The future of civilian commercial supersonic travel looks a bit firmer today after American Airlines and Boom Supersonic signed an agreement for the airline to put down a non-returnable deposit towards the purchase of 20 Overture supersonic aircraft, with the option for an additional 40.
Though it made its last service flight in 2003, the famous Anglo-French Concorde supersonic airliner’s fate was sealed almost as soon as it entered service in 1973. Though over 100 orders were filed with the British Aircraft Corporation/Sud Aviation consortium for the aircraft by major airlines around the world, these orders were all non-binding, and by February 1980 every order was cancelled except for 12 airframes for BOAC and Air France.
There were many reasons for this turn of events. Concorde was so cutting-edge and ambitious that it was comparable to NASA’s Apollo program, but it suffered from cost overruns, fierce environmentalist opposition, and soaring fuel prices after the Arab Oil Embargo. Any one of these was like dropping a cannonball into a lifeboat, but the loss of every order except for two national airlines that were ordered by their governments to buy Concorde was the economic death knell to an aircraft that was expected to wear the livery of every major international airline.
That’s the reason why today’s announcement is so significant. Following on from last year’s purchase agreement by United with Boom and Northrop Grumman teaming with the company to create military variants of the Overture, American Airlines not only promising to buy 20 of the aircraft but putting down earnest money to back it up shows strong confidence that is likely to bolster Boom and the re-emerging commercial supersonic market.
According to Boom, the agreement is subject to its aircraft being able to meet industry-standard operating, performance, and safety requirements. In addition, the company must meet other conditions set by American before accepting delivery.
Scheduled to make its maiden flight in 2026 and enter service by 2029, Overture boasts a new hull and wing designed to reduce the infamous sonic boom to an acceptable thud. It will have a range of 4,250 nm (4,890 miles, 7,870 km) and will be able to carry up to 80 passengers at speeds of Mach 1.7 over water and Mach 0.94 over land, allowing it to fly from Tokyo to Seattle in as little as four and a half hours.

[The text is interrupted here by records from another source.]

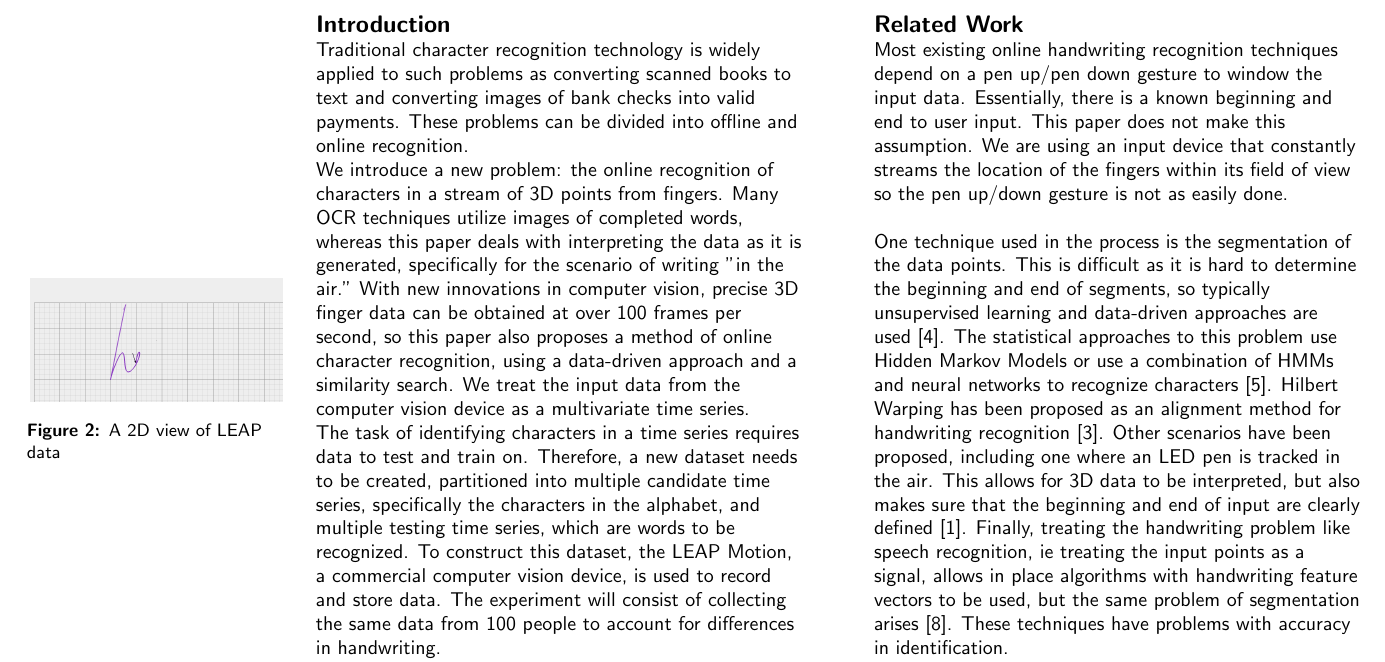
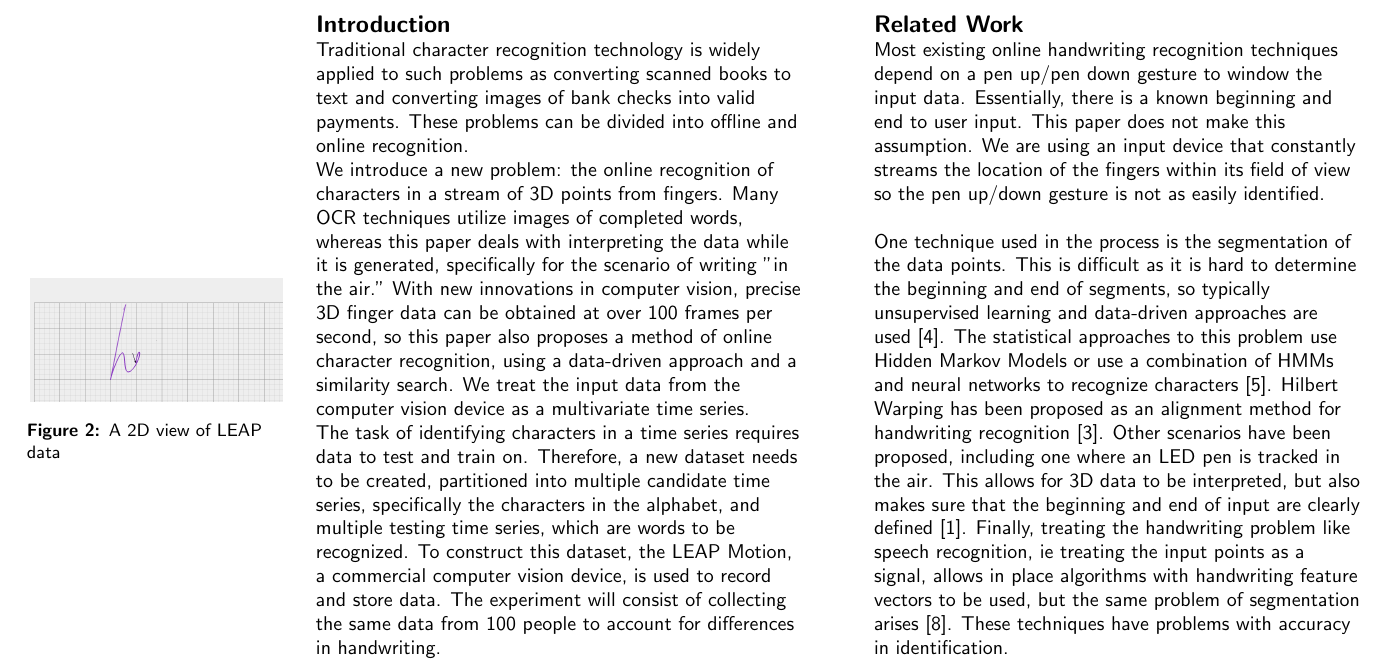
Before and after one commit to sharadmv/handwriting-dtw, a LaTeX document (chi2013/paper.tex, which reads chi2013/010intro.tex, chi2013/020related.tex): part of page 2 of 6, cut so that both start at the same text. Compiled offline with pdfLaTeX.

Commit message:
more changes

```diff
--- a/chi2013/010intro.tex
+++ b/chi2013/010intro.tex
@@ -1,5 +1,5 @@
 Traditional character recognition technology is widely applied to such problems as converting scanned books to text and converting images of bank checks into valid payments. These problems can be divided into offline and online recognition.\\
-We introduce a new problem: the online recognition of characters in a stream of 3D points from fingers. Many OCR techniques utilize images of completed words, whereas this paper deals with interpreting the data as it is generated, specifically for the scenario of writing "in the air."
+We introduce a new problem: the online recognition of characters in a stream of 3D points from fingers. Many OCR techniques utilize images of completed words, whereas this paper deals with interpreting the data while it is generated, specifically for the scenario of writing "in the air."
 With new innovations in computer vision, precise 3D finger data can be obtained at over 100 frames per second, so this paper also proposes a method of online character recognition, using a data-driven approach and a similarity search. We treat the input data from the computer vision device as a multivariate time series.\\
 \marginpar{
 \begin{figure}
--- a/chi2013/020related.tex
+++ b/chi2013/020related.tex
@@ -1,3 +1,3 @@
-Most existing online handwriting recognition techniques depend on a pen up/pen down gesture to window the input data. Essentially, there is a known beginning and end to user input. This paper does not make this assumption. We are using an input device that constantly streams the location of the fingers within its field of view so the pen up/down gesture is not as easily done. \\[1\baselineskip]
+Most existing online handwriting recognition techniques depend on a pen up/pen down gesture to window the input data. Essentially, there is a known beginning and end to user input. This paper does not make this assumption. We are using an input device that constantly streams the location of the fingers within its field of view so the pen up/down gesture is not as easily identified. \\[1\baselineskip]
 One technique used in the process is the segmentation of the data points. This is difficult as it is hard to determine the beginning and end of segments, so typically unsupervised learning and data-driven approaches are used~\cite{plamondon2000online}. The statistical approaches to this problem use Hidden Markov Models or use a combination of HMMs and neural networks to recognize characters~\cite{plotz2009markov}. Hilbert Warping has been proposed as an alignment method for handwriting recognition~\cite{ishida2010hilbert}. Other scenarios have been proposed, including one where an LED pen is tracked in the air. This allows for 3D data to be interpreted, but also makes sure that the beginning and end of input are clearly defined~\cite{asano2010visual}. Finally, treating the handwriting problem like speech recognition, ie treating the input points as a signal, allows in place algorithms with handwriting feature vectors to be used, but the same problem of segmentation arises~\cite{starner1994online}. These techniques have problems with accuracy in identification. \\[1\baselineskip]
 Another area of application of these techniques is sketch recognition, or digitizing drawings. The methods typically involve searching for sketch primitives and then combining them, which also rely on pen up/pen down gestures~\cite{hammond2011recognizing}.
```
Also changed, not shown: chi2013/poster.pdf.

“Looking to the future, supersonic travel will be an important part of our ability to deliver for our customers,” said Derek Kerr, American’s Chief Financial Officer. “We are excited about how Boom will shape the future of travel both for our company and our customers.”
Source: Boom Supersonic